That caused some concern for the commissioners about worsening congestion. Litchfield noted the far-right travel lanes in those areas already fill with buses at peak travel times.
“That’s an area that we’re going to spend quite a bit of time on in the project development phase, doing the modeling, working with the property owners, other interests downtown, to see if we can come up with way to meet as many interests as possible without making the situation worse than it is today,” he said.
One of BRT’s benefits will be connecting riders to other bus routes and to light-rail transit at the hospital, he said. BRT also will free up buses to serve other parts of the community, while growing ridership in the corridor from 8,500 a day to 12,500 a day by 2040, he said.
The project was accepted into the Federal Transit Administration’s Smart Starts grant program in November. The federal agency, if the project is approved, could pay up to 70 percent of the cost.
“There’s only a handful of active BRT projects in (same region), which potentially bodes well for us as we compete for funding,” Litchfield said.

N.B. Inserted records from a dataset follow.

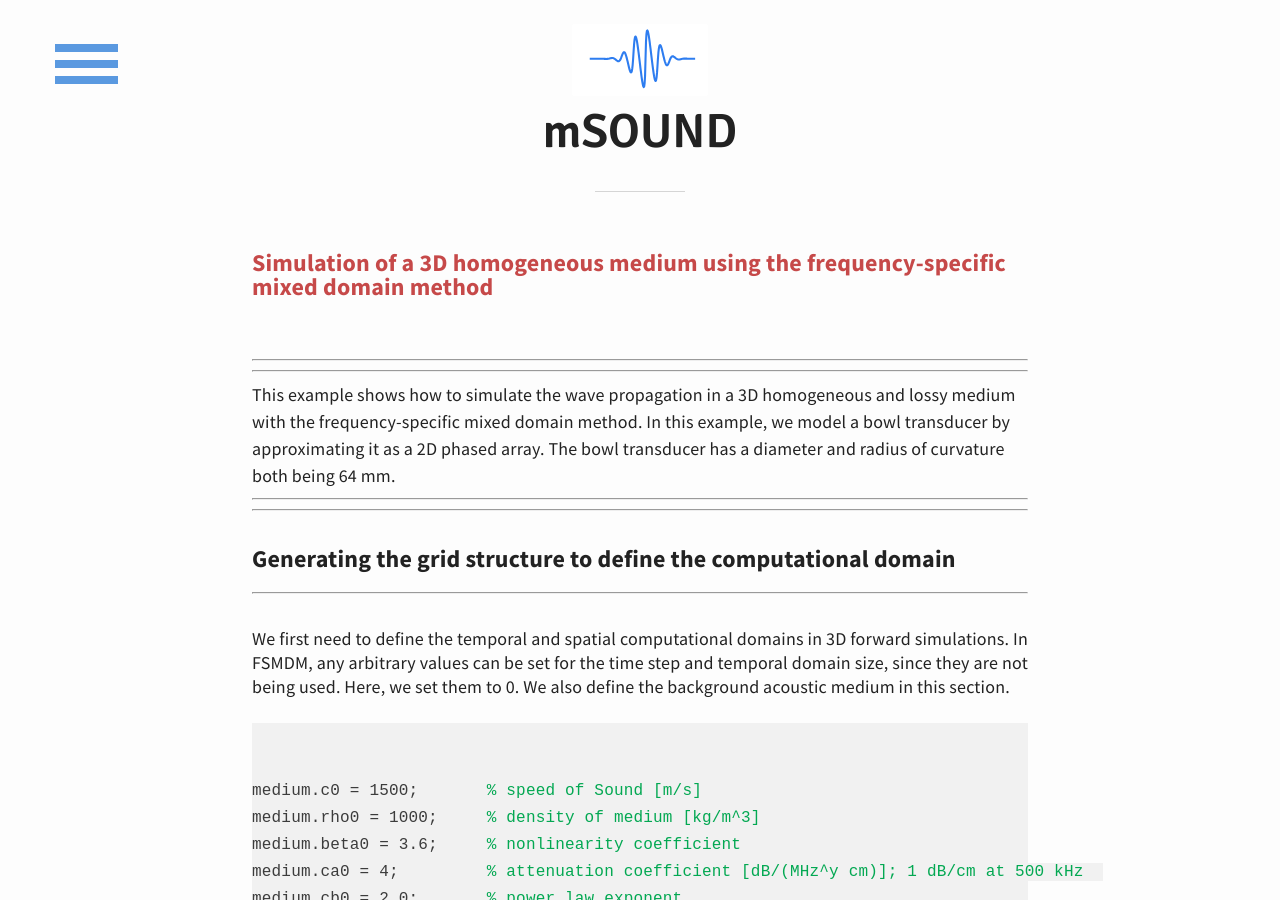
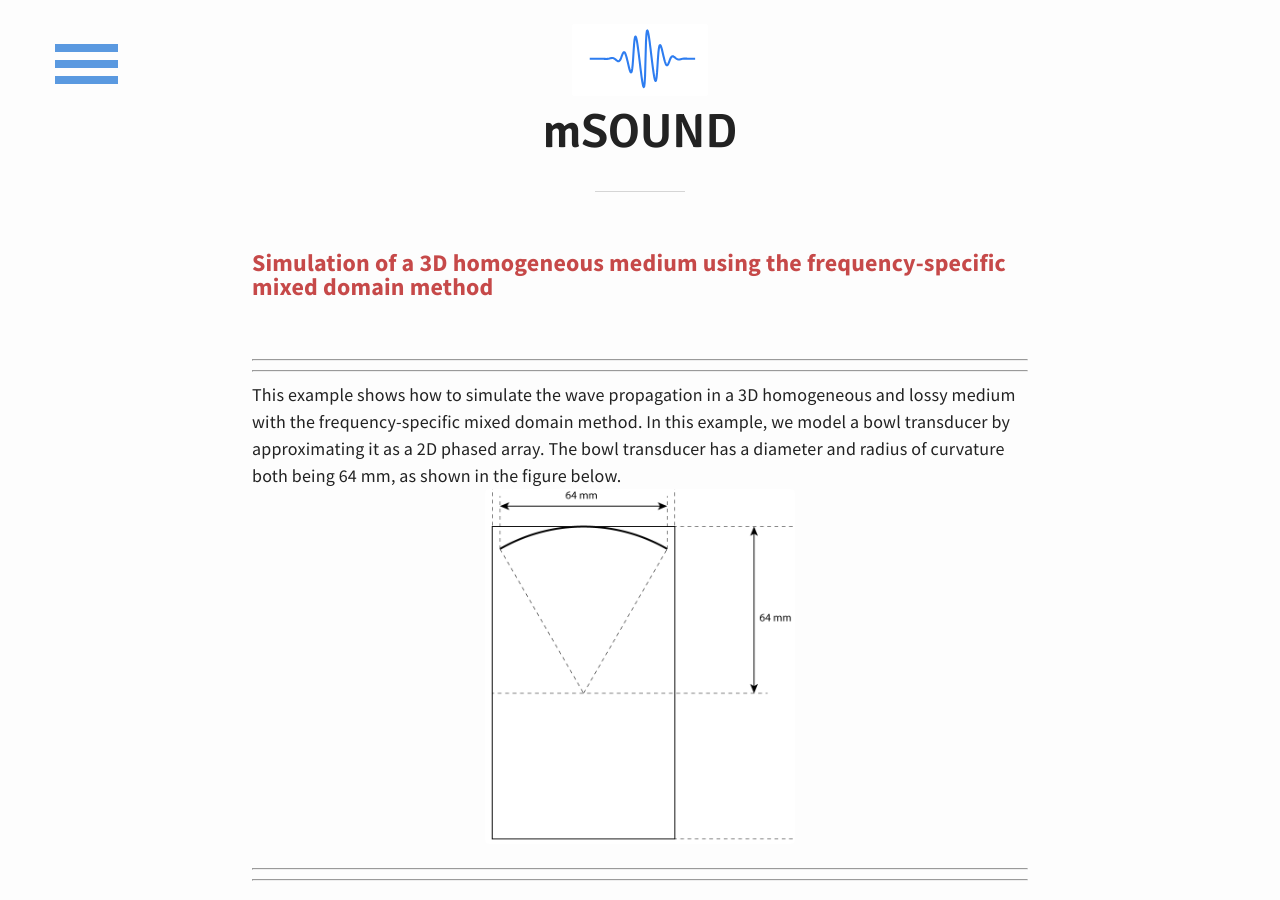
Before and after one commit to m-SOUND/mSOUND, a Jekyll site: the page built from _posts/2019-07-26-FSMDM_3D_homogeneous.html, in a window 1280 px wide and 900 px high. Built offline with Jekyll 4.4.1, drawn with Linux system fonts in a browser that asks for light colours.

Commit message:
Update 2019-07-26-FSMDM_3D_homogeneous.html

```diff
--- a/_posts/2019-07-26-FSMDM_3D_homogeneous.html
+++ b/_posts/2019-07-26-FSMDM_3D_homogeneous.html
@@ -6,7 +6,9 @@ title: Simulation of a 3D homogeneous medium using the frequency-specific mixed
 <hr>
 <hr>
 This example shows how to simulate the wave propagation in a 3D homogeneous and lossy medium with the frequency-specific mixed domain method.
-In this example, we model a bowl transducer by approximating it as a 2D phased array. The bowl transducer has a diameter and radius of curvature both being 64 mm.
+In this example, we model a bowl transducer by approximating it as a 2D phased array. The bowl transducer has a diameter and radius of curvature both being 64 mm, as shown
+in the figure below.
+<img src="/mSOUND/img/bowltransducer_1.jpg" alt="bowl transducer">
 <hr>
 <hr>
 </p>
```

The Orange County Bus and Rail Investment Plan anticipates providing $6.1 million of the local money. The remaining amount remains to be worked out, but most could come from transit partners Chapel Hill, Carrboro and UNC.